-- Data for this exercise follows --

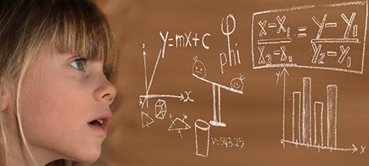
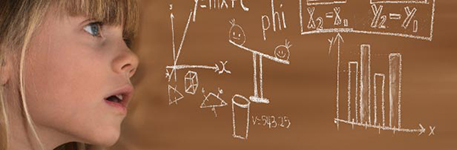
adjusting images frontpage

diff --git a/index.html b/index.html
@@ -62,7 +62,7 @@
                   <h3 class="button1">LEARN MORE</h3>
                     </div>
                 <div>
-                  <img src="/images/content/toy.png" alt="child playing with toy, hand view" class="img-auto-scale img-home-box2">
+                  <img src="/images/content/toy.jpg" alt="child playing with toy, hand view" class="img-auto-scale img-home-box2">
                 </div>
             </div>
             <div class="home-box3 bg-white">

diff --git a/stylesheets/index.css b/stylesheets/index.css
@@ -91,8 +91,15 @@ body {
     margin: 2em;
 }
 
+.img-home-box3 {
+    max-height: 150px;
+}
 .home-box2 {
     display: flex;
+}
+
+.img-home-box2 {
+    max-height: 200px;
 }
 
 .img-auto-scale {
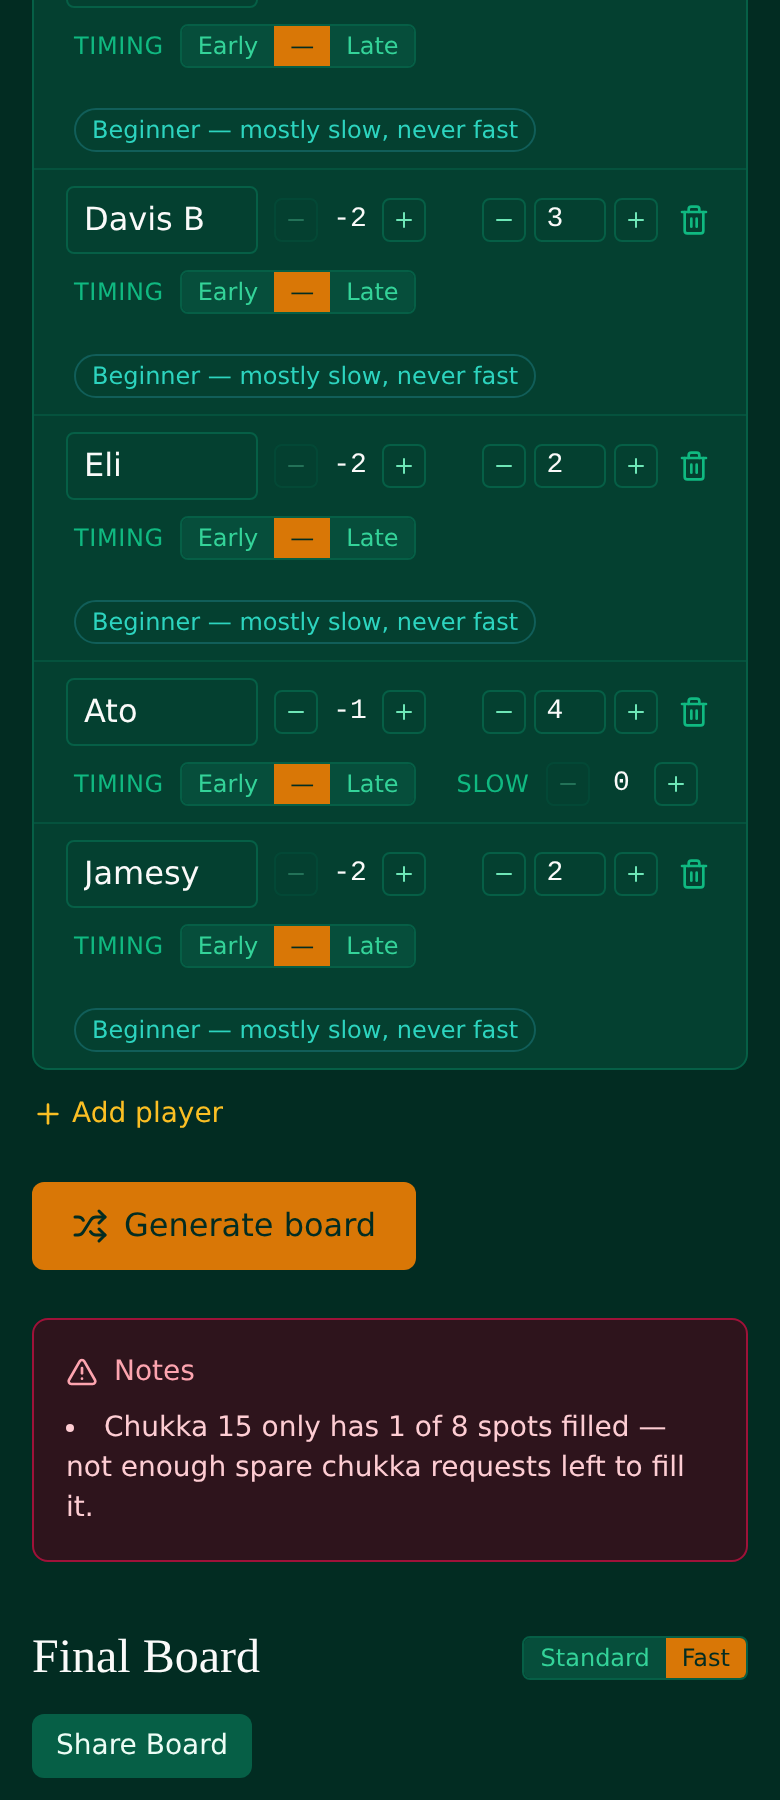
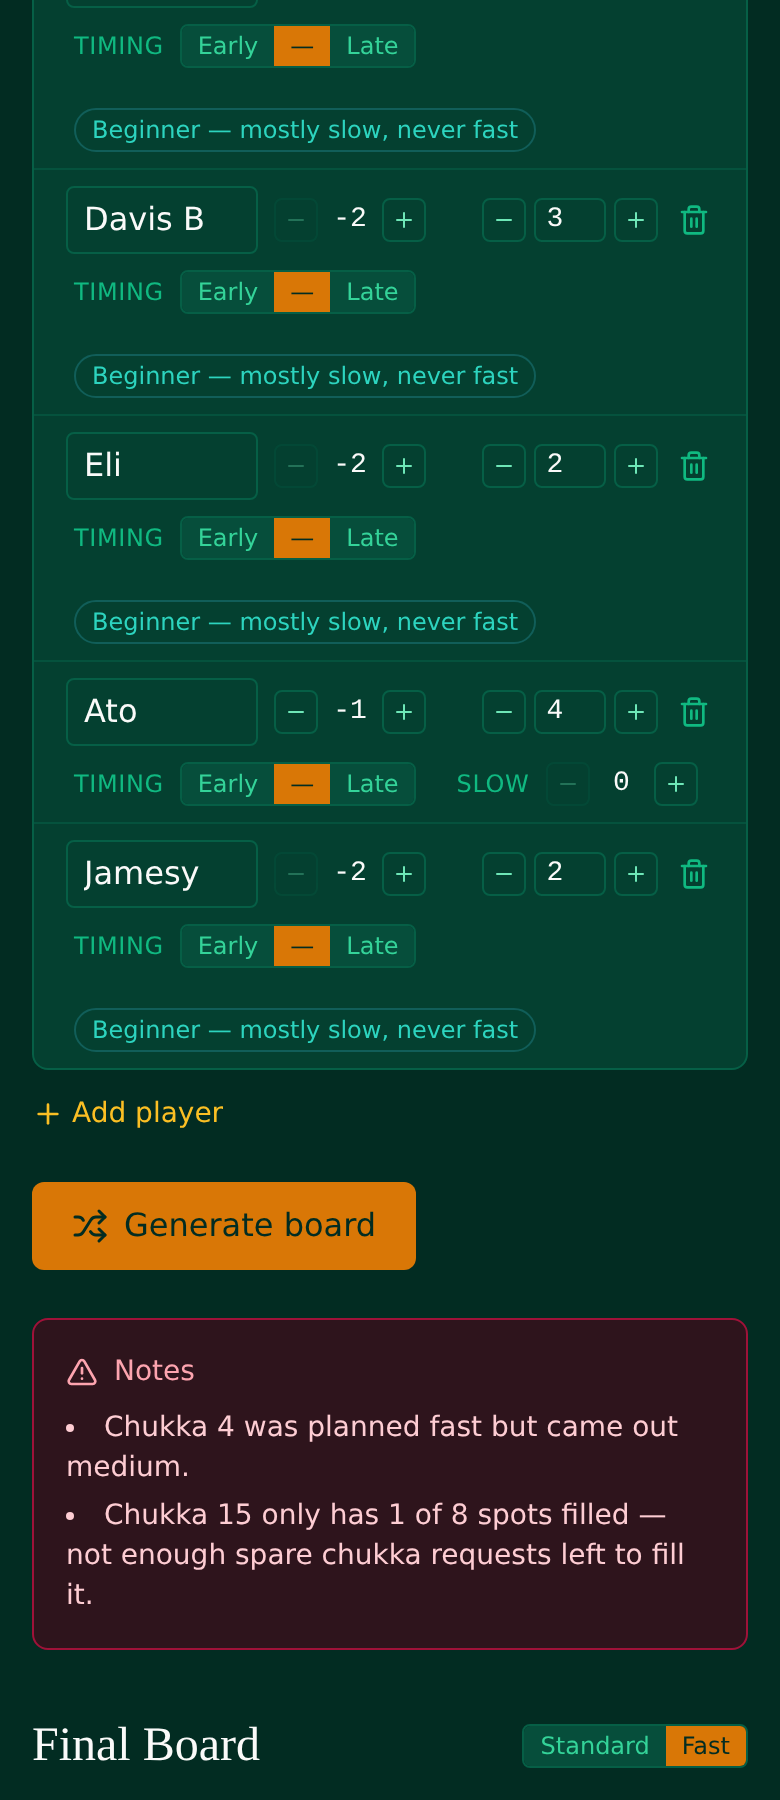
Someone above 0 on every side; no side below -5.5
- New split rules, ranked straight after the gap cap: each side needs at
  least one player above 0, and no side may total below -5.5 (was -6, and
  only for beginner sides).
- Fill: once a chukka's remaining spots are only just enough for the two
  above-0 players it needs, only above-0 players can take them.
- Fast board never plans so many fast chukkas that the rest run short of
  above-0 players.
- Score and Notes report sides that still break either rule (a leftover
  tail chukka of under four players is exempt).

On 200 random rosters, boards breaking either rule went from 63 to 3, and
those 3 didn't have enough above-0 chukkas to go round.

Claude-Session: https://claude.ai/code/session_01ARK8BZUWG3PYxkSMQtkzEV

Changed region(s): [[0.0308, 0.7778, 0.9846, 0.9956]]

diff --git a/src/scheduler.js b/src/scheduler.js
@@ -36,6 +36,12 @@ export function slowNeedOf(p) {
   return asked;
 }
 
+// Every side in every chukka has at least one player above 0 (0.5s count),
+// and no side totals below -5.5 — no "-6 goal" teams.
+export const SIDE_FLOOR = -5.5;
+const MIN_POSITIVES = 2; // per chukka: one above-0 player for each side
+const isPositive = (p) => hcap(p) > 0;
+
 // A helper is a player above 0 on the same side as a beginner. Each beginner's
 // side gets at most one — in every chukka, not just slow ones. Players who
 // asked for slow chukkas don't count, so they can join beginner chukkas even
@@ -134,10 +140,21 @@ function evenIndices(count, total) {
 // 1-goal-and-up players asked for, capped at half the day. On the club's own
 // boards this matches what was planned by hand (e.g. 34 slots → 4 fast).
 // Never so many that a -1.5 or -2 can't fit all their chukkas into the rest.
+// Also never so many that the other chukkas run out of above-0 players
+// (a fast chukka uses about six; every other chukka needs two).
 export function plannedFastCount(valid, numChukkas) {
   const highSlots = valid.filter((p) => hcap(p) >= 1).reduce((s, p) => s + wantedOf(p), 0);
+  const positiveSlots = valid.filter(isPositive).reduce((s, p) => s + wantedOf(p), 0);
   const mostWantedByNeverFast = valid.filter(neverFast).reduce((m, p) => Math.max(m, wantedOf(p)), 0);
-  return Math.max(0, Math.min(Math.floor(highSlots / CAPACITY), Math.floor(numChukkas / 2), numChukkas - mostWantedByNeverFast));
+  return Math.max(
+    0,
+    Math.min(
+      Math.floor(highSlots / CAPACITY),
+      Math.floor(numChukkas / 2),
+      numChukkas - mostWantedByNeverFast,
+      Math.floor((positiveSlots - MIN_POSITIVES * numChukkas) / (6 - MIN_POSITIVES))
+    )
+  );
 }
 
 // Label `count` chukkas, two at a time as back-to-back pairs, trying the
@@ -286,6 +303,10 @@ export function fillChukkas(valid, numChukkas, capacity, paceLabels, jitter, rel
     for (let slot = 0; slot < capacity; slot++) {
       const beginnersIn = c.players.filter(isBeginner).length;
       const helpersIn = c.players.filter(countsAsHelper).length;
+      // Once the chukka's remaining spots are only just enough for the
+      // above-0 players it still needs (one per side), only they can have them.
+      const positivesNeeded = Math.max(0, MIN_POSITIVES - c.players.filter(isPositive).length);
+      const mustTakePositive = positivesNeeded > 0 && positivesNeeded >= capacity - c.players.length;
       const avgSoFar = c.players.length > 0 ? c.players.reduce((s, cp) => s + hcap(cp), 0) / c.players.length : 0;
       const scored = [];
       valid.forEach((p) => {
@@ -357,6 +378,7 @@ export function fillChukkas(valid, numChukkas, capacity, paceLabels, jitter, rel
         // beginner in it takes at most two helpers (one each side).
         if (countsAsHelper(p) && beginnersIn >= 1 && helpersIn >= 2) score -= HELPER_CAP;
         if (isBeginner(p) && helpersIn >= 3) score -= HELPER_CAP;
+        if (mustTakePositive && !isPositive(p)) score -= HELPER_CAP;
 
         score += jitter ? Math.random() * FILL_JITTER : 0;
         scored.push({ p, score });
@@ -421,33 +443,35 @@ export function fillChukkas(valid, numChukkas, capacity, paceLabels, jitter, rel
 // comment in assignColours for why the gap cap must come first). Shared by
 // assignColours and the repair pass so the two can never disagree. "Helpers"
 // are counted with countsAsHelper().
-function balancePenalties(sumBlue, sumWhite, blueBeginners, whiteBeginners, blueHelpers, whiteHelpers) {
+function balancePenalties(sumBlue, sumWhite, blueBeginners, whiteBeginners, blueHelpers, whiteHelpers, bluePositives, whitePositives) {
   const diff = Math.abs(sumBlue - sumWhite);
   const hasBeginner = blueBeginners > 0 || whiteBeginners > 0;
   return {
     diff,
     diffCapPenalty: Math.max(0, diff - (hasBeginner ? 3 : 2)),
+    noPositivePenalty: (bluePositives === 0 ? 1 : 0) + (whitePositives === 0 ? 1 : 0),
+    weakTeamPenalty: Math.max(0, SIDE_FLOOR - sumBlue) + Math.max(0, SIDE_FLOOR - sumWhite),
     hardCapPenalty:
       (blueBeginners > 0 && sumBlue > 2.5 ? sumBlue - 2.5 : 0) + (whiteBeginners > 0 && sumWhite > 2.5 ? sumWhite - 2.5 : 0),
-    weakTeamPenalty:
-      (blueBeginners > 0 && sumBlue < -6 ? -6 - sumBlue : 0) + (whiteBeginners > 0 && sumWhite < -6 ? -6 - sumWhite : 0),
     beginnerPenalty:
       (blueBeginners > 0 ? Math.max(0, blueHelpers - 1) : 0) + (whiteBeginners > 0 ? Math.max(0, whiteHelpers - 1) : 0),
   };
 }
 
 // The best balance a chukka's roster could possibly get from any split,
-// ignoring shirt-colour history: [gap cap, beginner-side 2.5 cap, beginner-side
-// -6 floor, one helper per beginner side]. All zeros means fully compliant.
+// ignoring shirt-colour history: [gap cap, someone above 0 each side, -5.5
+// side floor, beginner-side 2.5 cap, one helper per beginner side]. All zeros
+// means fully compliant.
 function rosterBalanceKey(roster) {
   const total = roster.length;
-  if (total < 2) return [0, 0, 0, 0];
+  if (total < 2) return [0, 0, 0, 0, 0];
   const hs = roster.map(hcap);
   const beg = roster.map(isBeginner);
   const helper = roster.map(countsAsHelper);
   let best = null;
   for (const comboIdx of cachedCombinations(total, Math.ceil(total / 2))) {
     let sumBlue = 0, sumWhite = 0, blueBeginners = 0, whiteBeginners = 0, blueHelpers = 0, whiteHelpers = 0;
+    let bluePositives = 0, whitePositives = 0;
     let ci = 0;
     for (let i = 0; i < total; i++) {
       const inBlue = comboIdx[ci] === i;
@@ -456,14 +480,16 @@ function rosterBalanceKey(roster) {
         sumBlue += hs[i];
         if (beg[i]) blueBeginners++;
         if (helper[i]) blueHelpers++;
+        if (hs[i] > 0) bluePositives++;
       } else {
         sumWhite += hs[i];
         if (beg[i]) whiteBeginners++;
         if (helper[i]) whiteHelpers++;
+        if (hs[i] > 0) whitePositives++;
       }
     }
-    const pen = balancePenalties(sumBlue, sumWhite, blueBeginners, whiteBeginners, blueHelpers, whiteHelpers);
-    const key = [pen.diffCapPenalty, pen.hardCapPenalty, pen.weakTeamPenalty, pen.beginnerPenalty];
+    const pen = balancePenalties(sumBlue, sumWhite, blueBeginners, whiteBeginners, blueHelpers, whiteHelpers, bluePositives, whitePositives);
+    const key = [pen.diffCapPenalty, pen.noPositivePenalty, pen.weakTeamPenalty, pen.hardCapPenalty, pen.beginnerPenalty];
     if (!best || compareKeys(key, best) < 0) best = key;
     if (best.every((k) => k <= 1e-9)) break;
   }
@@ -613,6 +639,8 @@ export function assignColours(chukkas, valid) {
       let blueHelpers = 0;
       let whiteBeginners = 0;
       let whiteHelpers = 0;
+      let bluePositives = 0;
+      let whitePositives = 0;
       const pairSeen = {};
       roster.forEach((p, i) => {
         const inBlue = blueSet.has(i);
@@ -626,6 +654,10 @@ export function assignColours(chukkas, valid) {
         if (countsAsHelper(p)) {
           if (inBlue) blueHelpers++;
           else whiteHelpers++;
+        }
+        if (h > 0) {
+          if (inBlue) bluePositives++;
+          else whitePositives++;
         }
         const prev = history[p.id].colour;
         if (prev) {
@@ -648,23 +680,35 @@ export function assignColours(chukkas, valid) {
       // stack helpers", which let a split with an enormous gap look
       // "compliant" purely by exempting the other side from any beginner
       // rule at all. Only among splits that already keep the gap in check
-      // do the finer beginner protections get to break ties: never exceed a
-      // 2.5 total on a beginner's side; a beginner's side can't drop below
-      // -6; at most one helper on a beginner's side; try not to push anyone
+      // do the other rules get to break ties: someone above 0 on each side;
+      // no side below -5.5; never exceed a 2.5 total on a beginner's side;
+      // at most one helper on a beginner's side; try not to push anyone
       // past 3 shirt changes for the day (a soft preference — an uneven team
       // is worse than an extra shirt change); prefer keeping colours the same
       // generally; minimise the handicap gap further; avoid stacking
       // strong/weak pairs together. Each entry is compared in turn — only
       // moving to the next one if the current one is tied.
-      const { diffCapPenalty, hardCapPenalty, weakTeamPenalty, beginnerPenalty } = balancePenalties(
+      const { diffCapPenalty, noPositivePenalty, weakTeamPenalty, hardCapPenalty, beginnerPenalty } = balancePenalties(
         sumBlue,
         sumWhite,
         blueBeginners,
         whiteBeginners,
         blueHelpers,
-        whiteHelpers
+        whiteHelpers,
+        bluePositives,
+        whitePositives
       );
-      const key = [diffCapPenalty, hardCapPenalty, weakTeamPenalty, beginnerPenalty, changeCapPenalty, changeCost, diff, pairPenalty];
+      const key = [
+        diffCapPenalty,
+        noPositivePenalty,
+        weakTeamPenalty,
+        hardCapPenalty,
+        beginnerPenalty,
+        changeCapPenalty,
+        changeCost,
+        diff,
+        pairPenalty,
+      ];
       if (!best || compareKeys(key, best.key) < 0) best = { key, diff, blueSet };
     });
 
@@ -759,9 +803,20 @@ export function generateBoard(players, mode = 'standard', { beginnerPlacement = 
       const hasBeginner = c.players.some(isBeginner);
       return s + Math.max(0, Math.abs(teamTotal(c.blue) - teamTotal(c.white)) - (hasBeginner ? 3 : 2));
     }, 0);
+    // Sides with nobody above 0, plus goals below the -5.5 side floor.
+    const sideBreaches = chukkas.reduce(
+      (s, c) =>
+        s +
+        [c.blue, c.white].reduce(
+          (t, side) => t + (side.length > 0 && !side.some(isPositive) ? 1 : 0) + Math.max(0, SIDE_FLOOR - teamTotal(side)),
+          0
+        ),
+      0
+    );
     const score =
       unmet * 100000 +
       gapBreaches * 3000 +
+      sideBreaches * 3000 +
       tooFast * 2000 +
       violations.length * 1500 +
       capBreaches * 1000 +
@@ -808,6 +863,19 @@ export function generateBoard(players, mode = 'standard', { beginnerPlacement = 
     if (gap > gapCap) {
       warn.push(`Chukka ${c.index + 1}: handicap gap is ${gap}, couldn't get it under ${gapCap} given who's in that chukka.`);
     }
+    // (A leftover tail chukka of one to three players isn't a real game — the
+    // "only has N of 8 spots" note above already covers it.)
+    if (c.players.length >= 4) [
+      ['Blue', c.blue],
+      ['White', c.white],
+    ].forEach(([colour, side]) => {
+      if (side.length > 0 && !side.some(isPositive)) {
+        warn.push(`Chukka ${c.index + 1}: ${colour} has nobody above 0 — not enough higher-goal chukkas to go round.`);
+      }
+      if (teamTotal(side) < SIDE_FLOOR) {
+        warn.push(`Chukka ${c.index + 1}: ${colour} totals ${teamTotal(side)}, below the ${SIDE_FLOOR} floor.`);
+      }
+    });
     if (c.displayPace === 'fast') {
       c.players.filter(neverFast).forEach((p) => {
         warn.push(`${p.name} (${p.handicap}) is in fast Chukka ${c.index + 1} — couldn't keep them out given who's playing.`);

diff --git a/docs/HANDOFF.md b/docs/HANDOFF.md
@@ -76,6 +76,11 @@ at 0.85 of the way through the day (the club's board: chukkas 10–13 of 13), an
   chukka takes two helpers at most, and a beginner's medium chukka sits right
   next to the block as a lead-in (`BEGINNER_LEAD_IN`).
 - **0.5s count as helpers** (anything above 0), confirmed by the club.
+- **Someone above 0 on every side, in every chukka**, and **no side below -5.5**
+  (`SIDE_FLOOR`; no "-6 goal" teams). Both rank straight after the gap cap. The
+  fill makes sure each chukka gets two above-0 players; the Fast board never plans
+  so many fast chukkas that the others would run short of them. A leftover tail
+  chukka of under four players is exempt.
 - **Improvers (-1.5)**: at least half their chukkas slow (`IMPROVER_SLOW_SHARE`,
   or more if they ask), never in a fast chukka.
 - **One helper per beginner side, in every chukka**: a "helper" is a player above
@@ -162,15 +167,17 @@ order, **highest first**:
 1. **`diffCapPenalty`** — Blue/White handicap gap must stay ≤2 (no beginner in the
    chukka) or ≤3 (beginner present). **This must stay priority #1** — see "Hard
    lessons" below, this is not negotiable without re-reading that section.
-2. **`hardCapPenalty`** — a side with a beginner can't total more than 2.5.
-3. **`weakTeamPenalty`** — a side with a beginner can't total below -6.
-4. **`beginnerPenalty`** — a side with a beginner gets at most one helper
+2. **`noPositivePenalty`** — each side needs at least one player above 0.
+3. **`weakTeamPenalty`** — no side can total below -5.5 (`SIDE_FLOOR`), beginner
+   or not.
+4. **`hardCapPenalty`** — a side with a beginner can't total more than 2.5.
+5. **`beginnerPenalty`** — a side with a beginner gets at most one helper
    (`countsAsHelper()`: above 0 and not a slow-requester).
-5. **`changeCapPenalty`** — soft cap of 3 shirt-colour changes per player, for the
+6. **`changeCapPenalty`** — soft cap of 3 shirt-colour changes per player, for the
    whole day.
-6. **`changeCost`** — general preference to keep the same colour as last time.
-7. **`diff`** — fine-grained minimisation of the handicap gap, below the cap.
-8. **`pairPenalty`** — the chukka's 8 players are ranked by handicap and paired up
+7. **`changeCost`** — general preference to keep the same colour as last time.
+8. **`diff`** — fine-grained minimisation of the handicap gap, below the cap.
+9. **`pairPenalty`** — the chukka's 8 players are ranked by handicap and paired up
    (closest-ranked together); prefer splits where each pair ends up on opposite
    sides, so a tied sum doesn't still produce "2 strong + 2 weak" vs "4 mediums".
 
@@ -179,7 +186,7 @@ order, **highest first**:
 The greedy fill sometimes produces a chukka whose roster *no* split can make
 compliant (e.g. too many high-goal players alongside beginners). After the fill,
 the repair pass takes the worst such chukka (by `rosterBalanceKey()`: the best
-achievable `[diffCapPenalty, hardCapPenalty, weakTeamPenalty, beginnerPenalty]`
+achievable `[diffCapPenalty, noPositivePenalty, weakTeamPenalty, hardCapPenalty, beginnerPenalty]`
 over all splits, ignoring shirt history) and tries swapping each of its players
 with each player in every other chukka. It takes the swap that most improves the
 two chukkas' combined key, in the same priority order as Stage 2 (gap cap first).
@@ -214,11 +221,12 @@ attempts mostly converged on the same result.) Each attempt goes fill → repair
 colours, and the lowest weighted score wins:
 
 ```
-unmet×100000 + gapBreaches×3000 + tooFast×2000 + violations.length×1500
+unmet×100000 + gapBreaches×3000 + sideBreaches×3000 + tooFast×2000 + violations.length×1500
   + capBreaches×1000 + fastMiss×500 + paceMismatch×200 + totalChanges×50 + totalDiff×10
 ```
 
-(`gapBreaches`/`capBreaches` mirror the per-chukka diff-cap/shirt-cap checks across
+(`sideBreaches` = sides with nobody above 0 plus goals below -5.5;
+`gapBreaches`/`capBreaches` mirror the per-chukka diff-cap/shirt-cap checks across
 the whole day; `tooFast` = -1.5/-2 player-slots in chukkas that play fast;
 `violations` = timing-preference misses, recomputed after repair; `fastMiss` =
 planned-fast chukkas that didn't play fast (Fast board only); `unmet` = requested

-- Data for this exercise concluded --

--- What the task asks ---
Set down each line from the line containing "colours, and the" through the final line of the data, exactly and with nothing added.

--- Answer area ---
 colours, and the lowest weighted score wins:
 
 ```
-unmet×100000 + gapBreaches×3000 + tooFast×2000 + violations.length×1500
+unmet×100000 + gapBreaches×3000 + sideBreaches×3000 + tooFast×2000 + violations.length×1500
   + capBreaches×1000 + fastMiss×500 + paceMismatch×200 + totalChanges×50 + totalDiff×10
 ```
 
-(`gapBreaches`/`capBreaches` mirror the per-chukka diff-cap/shirt-cap checks across
+(`sideBreaches` = sides with nobody above 0 plus goals below -5.5;
+`gapBreaches`/`capBreaches` mirror the per-chukka diff-cap/shirt-cap checks across
 the whole day; `tooFast` = -1.5/-2 player-slots in chukkas that play fast;
 `violations` = timing-preference misses, recomputed after repair; `fastMiss` =
 planned-fast chukkas that didn't play fast (Fast board only); `unmet` = requested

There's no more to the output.